**Records provided**
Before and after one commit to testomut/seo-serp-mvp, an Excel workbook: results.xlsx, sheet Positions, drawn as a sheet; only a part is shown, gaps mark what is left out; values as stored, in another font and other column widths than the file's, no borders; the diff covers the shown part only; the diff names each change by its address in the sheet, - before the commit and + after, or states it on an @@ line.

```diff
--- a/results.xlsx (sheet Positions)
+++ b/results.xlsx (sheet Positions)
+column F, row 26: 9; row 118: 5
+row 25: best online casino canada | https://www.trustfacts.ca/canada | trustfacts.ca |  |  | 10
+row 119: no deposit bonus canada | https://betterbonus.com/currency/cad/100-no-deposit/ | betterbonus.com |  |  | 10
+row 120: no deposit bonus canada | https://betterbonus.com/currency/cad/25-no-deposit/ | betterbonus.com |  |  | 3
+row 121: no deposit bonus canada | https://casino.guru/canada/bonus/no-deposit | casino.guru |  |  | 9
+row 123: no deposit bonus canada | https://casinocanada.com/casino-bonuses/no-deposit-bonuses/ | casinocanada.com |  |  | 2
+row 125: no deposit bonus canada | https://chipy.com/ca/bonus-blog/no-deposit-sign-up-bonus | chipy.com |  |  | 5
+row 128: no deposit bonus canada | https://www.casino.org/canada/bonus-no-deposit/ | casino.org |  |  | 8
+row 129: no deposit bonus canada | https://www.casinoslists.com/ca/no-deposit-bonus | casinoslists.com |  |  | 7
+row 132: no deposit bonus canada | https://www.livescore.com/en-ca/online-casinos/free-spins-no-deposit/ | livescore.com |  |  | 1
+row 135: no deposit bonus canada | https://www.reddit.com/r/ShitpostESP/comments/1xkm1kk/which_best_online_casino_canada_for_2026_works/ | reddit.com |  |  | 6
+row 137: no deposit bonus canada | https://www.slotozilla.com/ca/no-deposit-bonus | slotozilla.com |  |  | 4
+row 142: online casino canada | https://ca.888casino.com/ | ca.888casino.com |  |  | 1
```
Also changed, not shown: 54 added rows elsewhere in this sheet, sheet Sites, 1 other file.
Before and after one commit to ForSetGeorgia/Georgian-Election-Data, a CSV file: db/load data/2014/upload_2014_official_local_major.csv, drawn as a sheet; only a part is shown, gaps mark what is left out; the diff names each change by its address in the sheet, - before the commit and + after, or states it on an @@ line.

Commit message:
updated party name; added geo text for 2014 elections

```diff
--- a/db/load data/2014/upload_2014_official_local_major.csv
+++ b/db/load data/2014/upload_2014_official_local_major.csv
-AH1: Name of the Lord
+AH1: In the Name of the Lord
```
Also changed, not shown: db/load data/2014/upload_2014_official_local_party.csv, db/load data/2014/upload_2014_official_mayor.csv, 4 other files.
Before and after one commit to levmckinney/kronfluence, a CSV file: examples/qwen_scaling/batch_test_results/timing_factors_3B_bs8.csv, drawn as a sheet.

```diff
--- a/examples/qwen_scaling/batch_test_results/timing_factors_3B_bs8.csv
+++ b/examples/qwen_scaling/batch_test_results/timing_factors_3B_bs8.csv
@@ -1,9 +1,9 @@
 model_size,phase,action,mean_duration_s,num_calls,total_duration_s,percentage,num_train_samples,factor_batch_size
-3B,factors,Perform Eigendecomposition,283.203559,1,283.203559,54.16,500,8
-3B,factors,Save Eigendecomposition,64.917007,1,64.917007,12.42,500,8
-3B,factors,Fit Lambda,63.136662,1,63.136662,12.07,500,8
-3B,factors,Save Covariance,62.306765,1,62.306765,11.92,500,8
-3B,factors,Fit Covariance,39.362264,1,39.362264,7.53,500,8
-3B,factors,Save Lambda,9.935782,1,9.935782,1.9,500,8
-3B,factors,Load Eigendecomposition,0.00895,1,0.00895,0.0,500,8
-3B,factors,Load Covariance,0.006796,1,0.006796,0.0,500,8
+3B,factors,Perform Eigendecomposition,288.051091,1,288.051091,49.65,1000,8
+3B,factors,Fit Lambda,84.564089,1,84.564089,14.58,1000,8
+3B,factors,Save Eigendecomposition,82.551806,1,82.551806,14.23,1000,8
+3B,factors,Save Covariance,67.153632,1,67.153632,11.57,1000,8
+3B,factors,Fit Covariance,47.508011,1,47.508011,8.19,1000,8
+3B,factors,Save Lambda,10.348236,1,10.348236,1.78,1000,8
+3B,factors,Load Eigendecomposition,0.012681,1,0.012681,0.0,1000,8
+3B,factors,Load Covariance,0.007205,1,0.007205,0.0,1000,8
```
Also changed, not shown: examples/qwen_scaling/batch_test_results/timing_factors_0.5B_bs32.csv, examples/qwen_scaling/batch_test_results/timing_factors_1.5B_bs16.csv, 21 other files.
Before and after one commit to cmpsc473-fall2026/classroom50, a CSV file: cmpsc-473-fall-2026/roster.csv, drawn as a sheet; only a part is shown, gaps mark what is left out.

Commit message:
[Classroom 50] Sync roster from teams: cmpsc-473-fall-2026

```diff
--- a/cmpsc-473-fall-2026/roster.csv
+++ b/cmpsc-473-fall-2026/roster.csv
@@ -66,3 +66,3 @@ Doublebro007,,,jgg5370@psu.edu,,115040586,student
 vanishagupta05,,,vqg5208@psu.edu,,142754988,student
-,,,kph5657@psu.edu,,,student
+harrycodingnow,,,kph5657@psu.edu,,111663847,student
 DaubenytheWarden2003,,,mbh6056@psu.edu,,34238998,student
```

**What is required**
All of the data shown above must be copied exactly.

**Exercise output**
Before and after one commit to testomut/seo-serp-mvp, an Excel workbook: results.xlsx, sheet Positions, drawn as a sheet; only a part is shown, gaps mark what is left out; values as stored, in another font and other column widths than the file's, no borders; the diff covers the shown part only; the diff names each change by its address in the sheet, - before the commit and + after, or states it on an @@ line.

```diff
--- a/results.xlsx (sheet Positions)
+++ b/results.xlsx (sheet Positions)
+column F, row 26: 9; row 118: 5
+row 25: best online casino canada | https://www.trustfacts.ca/canada | trustfacts.ca |  |  | 10
+row 119: no deposit bonus canada | https://betterbonus.com/currency/cad/100-no-deposit/ | betterbonus.com |  |  | 10
+row 120: no deposit bonus canada | https://betterbonus.com/currency/cad/25-no-deposit/ | betterbonus.com |  |  | 3
+row 121: no deposit bonus canada | https://casino.guru/canada/bonus/no-deposit | casino.guru |  |  | 9
+row 123: no deposit bonus canada | https://casinocanada.com/casino-bonuses/no-deposit-bonuses/ | casinocanada.com |  |  | 2
+row 125: no deposit bonus canada | https://chipy.com/ca/bonus-blog/no-deposit-sign-up-bonus | chipy.com |  |  | 5
+row 128: no deposit bonus canada | https://www.casino.org/canada/bonus-no-deposit/ | casino.org |  |  | 8
+row 129: no deposit bonus canada | https://www.casinoslists.com/ca/no-deposit-bonus | casinoslists.com |  |  | 7
+row 132: no deposit bonus canada | https://www.livescore.com/en-ca/online-casinos/free-spins-no-deposit/ | livescore.com |  |  | 1
+row 135: no deposit bonus canada | https://www.reddit.com/r/ShitpostESP/comments/1xkm1kk/which_best_online_casino_canada_for_2026_works/ | reddit.com |  |  | 6
+row 137: no deposit bonus canada | https://www.slotozilla.com/ca/no-deposit-bonus | slotozilla.com |  |  | 4
+row 142: online casino canada | https://ca.888casino.com/ | ca.888casino.com |  |  | 1
```
Also changed, not shown: 54 added rows elsewhere in this sheet, sheet Sites, 1 other file.
Before and after one commit to ForSetGeorgia/Georgian-Election-Data, a CSV file: db/load data/2014/upload_2014_official_local_major.csv, drawn as a sheet; only a part is shown, gaps mark what is left out; the diff names each change by its address in the sheet, - before the commit and + after, or states it on an @@ line.

Commit message:
updated party name; added geo text for 2014 elections

```diff
--- a/db/load data/2014/upload_2014_official_local_major.csv
+++ b/db/load data/2014/upload_2014_official_local_major.csv
-AH1: Name of the Lord
+AH1: In the Name of the Lord
```
Also changed, not shown: db/load data/2014/upload_2014_official_local_party.csv, db/load data/2014/upload_2014_official_mayor.csv, 4 other files.
Before and after one commit to levmckinney/kronfluence, a CSV file: examples/qwen_scaling/batch_test_results/timing_factors_3B_bs8.csv, drawn as a sheet.

```diff
--- a/examples/qwen_scaling/batch_test_results/timing_factors_3B_bs8.csv
+++ b/examples/qwen_scaling/batch_test_results/timing_factors_3B_bs8.csv
@@ -1,9 +1,9 @@
 model_size,phase,action,mean_duration_s,num_calls,total_duration_s,percentage,num_train_samples,factor_batch_size
-3B,factors,Perform Eigendecomposition,283.203559,1,283.203559,54.16,500,8
-3B,factors,Save Eigendecomposition,64.917007,1,64.917007,12.42,500,8
-3B,factors,Fit Lambda,63.136662,1,63.136662,12.07,500,8
-3B,factors,Save Covariance,62.306765,1,62.306765,11.92,500,8
-3B,factors,Fit Covariance,39.362264,1,39.362264,7.53,500,8
-3B,factors,Save Lambda,9.935782,1,9.935782,1.9,500,8
-3B,factors,Load Eigendecomposition,0.00895,1,0.00895,0.0,500,8
-3B,factors,Load Covariance,0.006796,1,0.006796,0.0,500,8
+3B,factors,Perform Eigendecomposition,288.051091,1,288.051091,49.65,1000,8
+3B,factors,Fit Lambda,84.564089,1,84.564089,14.58,1000,8
+3B,factors,Save Eigendecomposition,82.551806,1,82.551806,14.23,1000,8
+3B,factors,Save Covariance,67.153632,1,67.153632,11.57,1000,8
+3B,factors,Fit Covariance,47.508011,1,47.508011,8.19,1000,8
+3B,factors,Save Lambda,10.348236,1,10.348236,1.78,1000,8
+3B,factors,Load Eigendecomposition,0.012681,1,0.012681,0.0,1000,8
+3B,factors,Load Covariance,0.007205,1,0.007205,0.0,1000,8
```
Also changed, not shown: examples/qwen_scaling/batch_test_results/timing_factors_0.5B_bs32.csv, examples/qwen_scaling/batch_test_results/timing_factors_1.5B_bs16.csv, 21 other files.
Before and after one commit to cmpsc473-fall2026/classroom50, a CSV file: cmpsc-473-fall-2026/roster.csv, drawn as a sheet; only a part is shown, gaps mark what is left out.

Commit message:
[Classroom 50] Sync roster from teams: cmpsc-473-fall-2026

```diff
--- a/cmpsc-473-fall-2026/roster.csv
+++ b/cmpsc-473-fall-2026/roster.csv
@@ -66,3 +66,3 @@ Doublebro007,,,jgg5370@psu.edu,,115040586,student
 vanishagupta05,,,vqg5208@psu.edu,,142754988,student
-,,,kph5657@psu.edu,,,student
+harrycodingnow,,,kph5657@psu.edu,,111663847,student
 DaubenytheWarden2003,,,mbh6056@psu.edu,,34238998,student
```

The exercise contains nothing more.